Also, throughout Asia, Africa, the Pacific Islands, and remote regions of Latin America, there are seminarians in formation. They have heard the Lord’s call to the priesthood but lack the financial help to complete their seminary studies. Like those preparing for religious life, these seminarians need your help.

From Supermarket to ‘Sign of Hope’
Chanakila Lubasi was once the manager of a local supermarket in his native Zambia. Five years ago, he was ordained a priest. “I want to be a sign of hope that Christ is present in the joyful and sorrowful mysteries of life,” Lubasi said as a seminarian. Reading the Gospels, he was particularly struck by the Lord’s call to “proclaim the ‘Good News’ to the whole world.” “These words,” he explained, “eventually compelled me to go to the seminary.”

Zambia is a country marked by extreme poverty and a place where the HIV/AIDS epidemic has left thousands of orphans. “My role as a priest would be to point to Christ – for strength, for hope,” observed Lubasi. A fellow seminarian Aaron Njobvu agreed. “I am becoming a priest above all to serve,” he says. “I want to be a sign of the love of God for all,” Njobvu stressed the importance of the Eucharist in his service. “In the Eucharist especially the broken connect with Jesus and His love,” he explained. “It will be my privilege to celebrate the Eucharist among my own people.”

Father Chanakila Lubasi
Today, young men are preparing for the priesthood at the seminary where Fathers Lubasi and Njobvu studied, St. Dominic’s Major Seminary in Lusaka, Zambia. Each seminarian receives $700 in annual support through the Society of St. Peter Apostle – about $5 a day. Throughout Asia, Africa, the Pacific Islands, and remote regions of Latin America, there are some 30,000 major seminarians in formation. They have heard the Lord’s call to the priesthood but lack the financial help to complete their seminary studies. They need your help – to be “signs of hope,” to “serve” – and to help the poor and most vulnerable in our mission family “feel the hand of the Lord on their shoulders.” Through donations to the Society of St. Peter Apostle, these young men receive that support, and the poor of the Missions are reached with the powerful, hope-filled presence of our Lord.

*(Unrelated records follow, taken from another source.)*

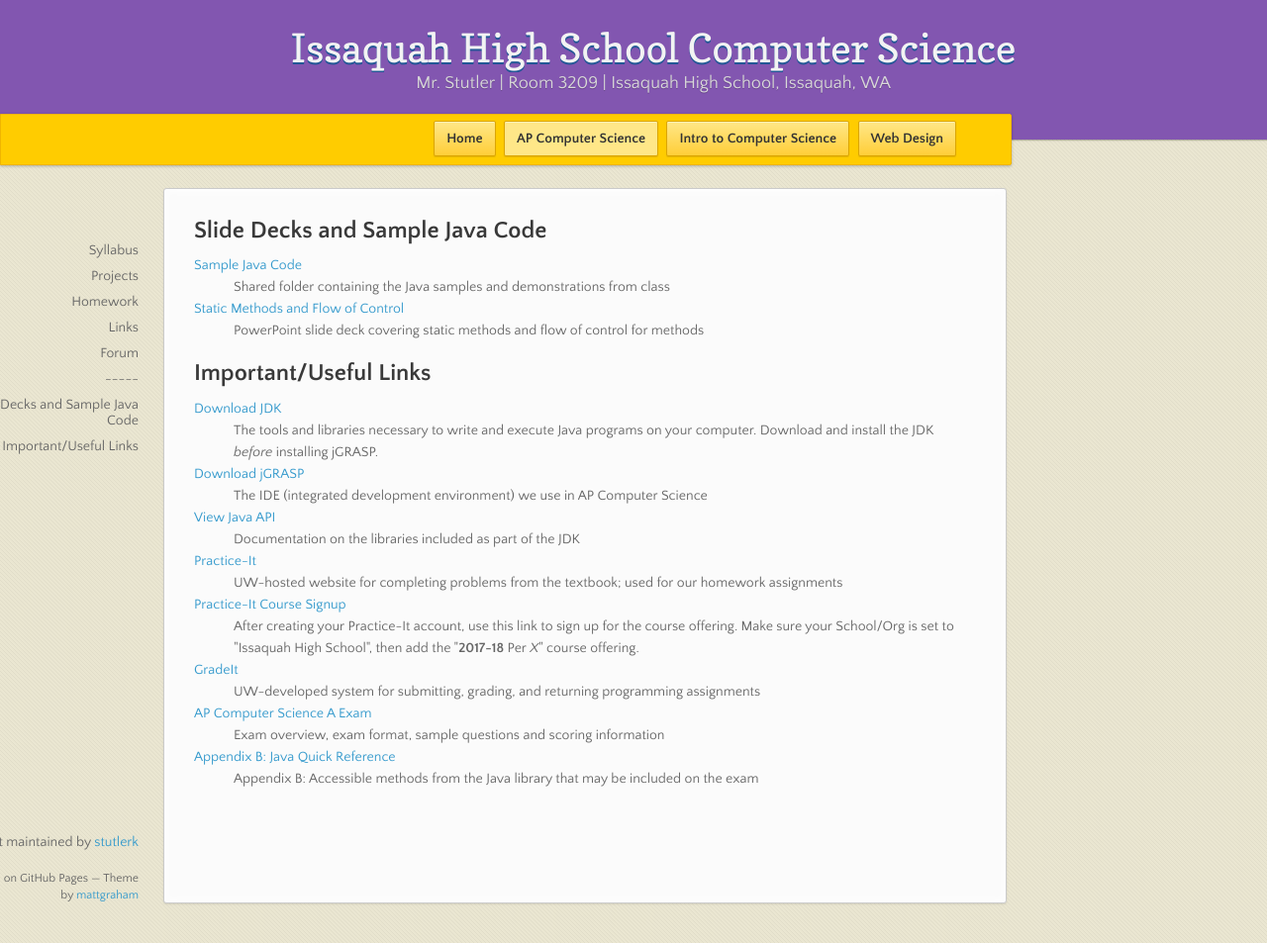
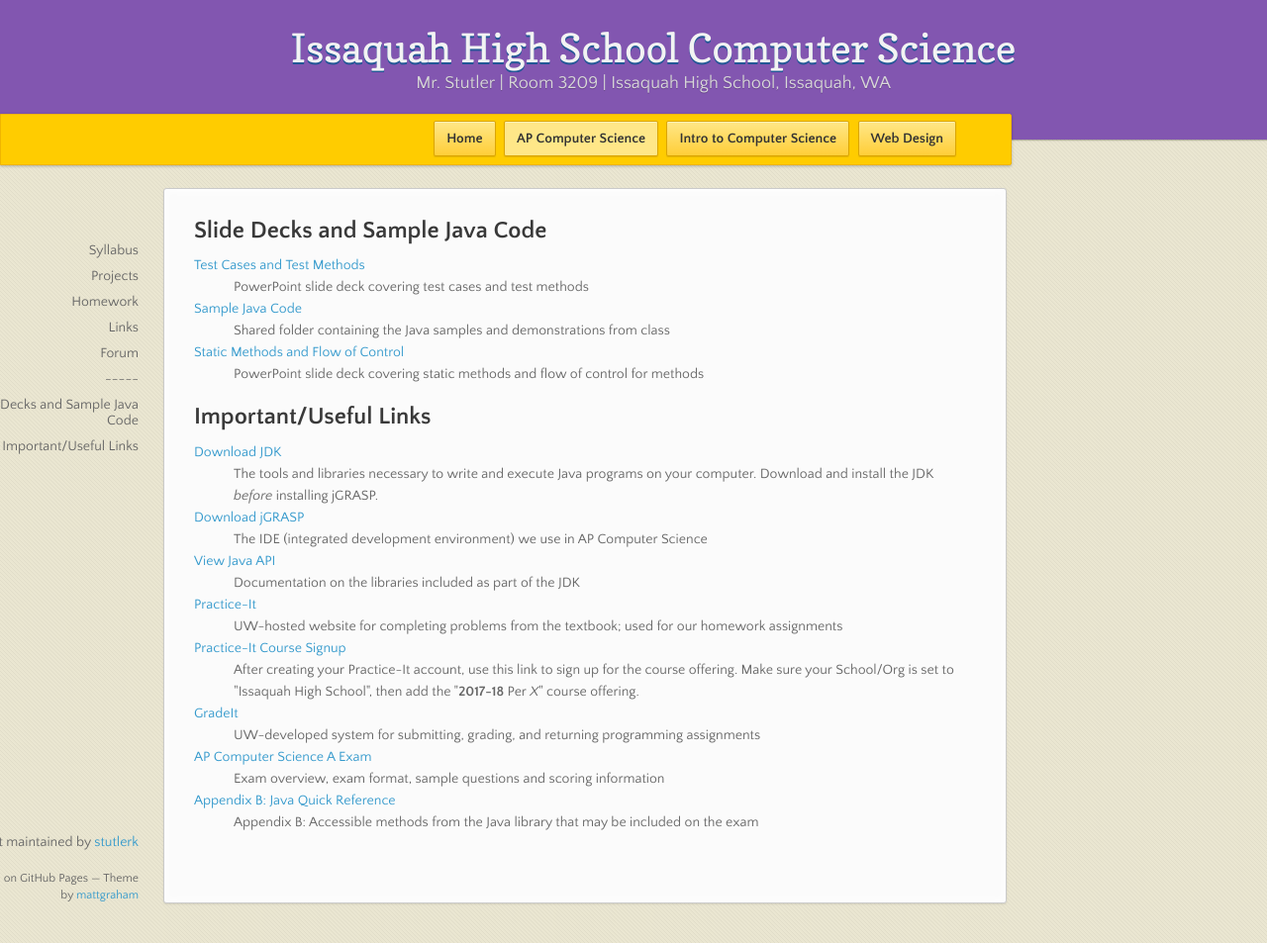
Before and after one commit to stutlerk/ihs-website, a Jekyll site: the page built from _apcs/links.html, in a window 1280 px wide and 953 px high. Shown: the whole window at 99% size. Built offline with Jekyll 4.4.1, drawn with Linux system fonts in a browser that asks for light colours; nearby versions of some CDN libraries.

Commit message:
Update links.html

```diff
--- a/_apcs/links.html
+++ b/_apcs/links.html
@@ -6,6 +6,9 @@ layout: course
 <section>
 <h2>Slide Decks and Sample Java Code</h2>
 <dl>
+    <dt><a href="https://issaquahwednet-my.sharepoint.com/personal/stutlerk_issaquah_wednet_edu/_layouts/15/guestaccess.aspx?guestaccesstoken=Y73aPyVelOoGXoX%2BZCmGXOYwO%2BNEzCI3OHY5j4UkY6k%3D&docid=08677adb380a243dba8deee97012d738b&rev=1&e=fa1017650ae14d8ba19540c05e3ab15b">Test Cases and Test Methods</a></dt>
+    <dd>PowerPoint slide deck covering test cases and test methods</dd>
+
     <dt><a href="https://issaquahwednet-my.sharepoint.com/personal/stutlerk_issaquah_wednet_edu/_layouts/15/guestaccess.aspx?folderid=0fa0a1ec7c0c848ad9165bcf4d2b90edf&authkey=AbTxHhYhTNobY9BBO3uhS-A" target="_blank">Sample Java Code</a></dt>
     <dd>Shared folder containing the Java samples and demonstrations from class</dd>
 
```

Pray for them; give generously to support their studies with your donation to the Society of St. Peter Apostle.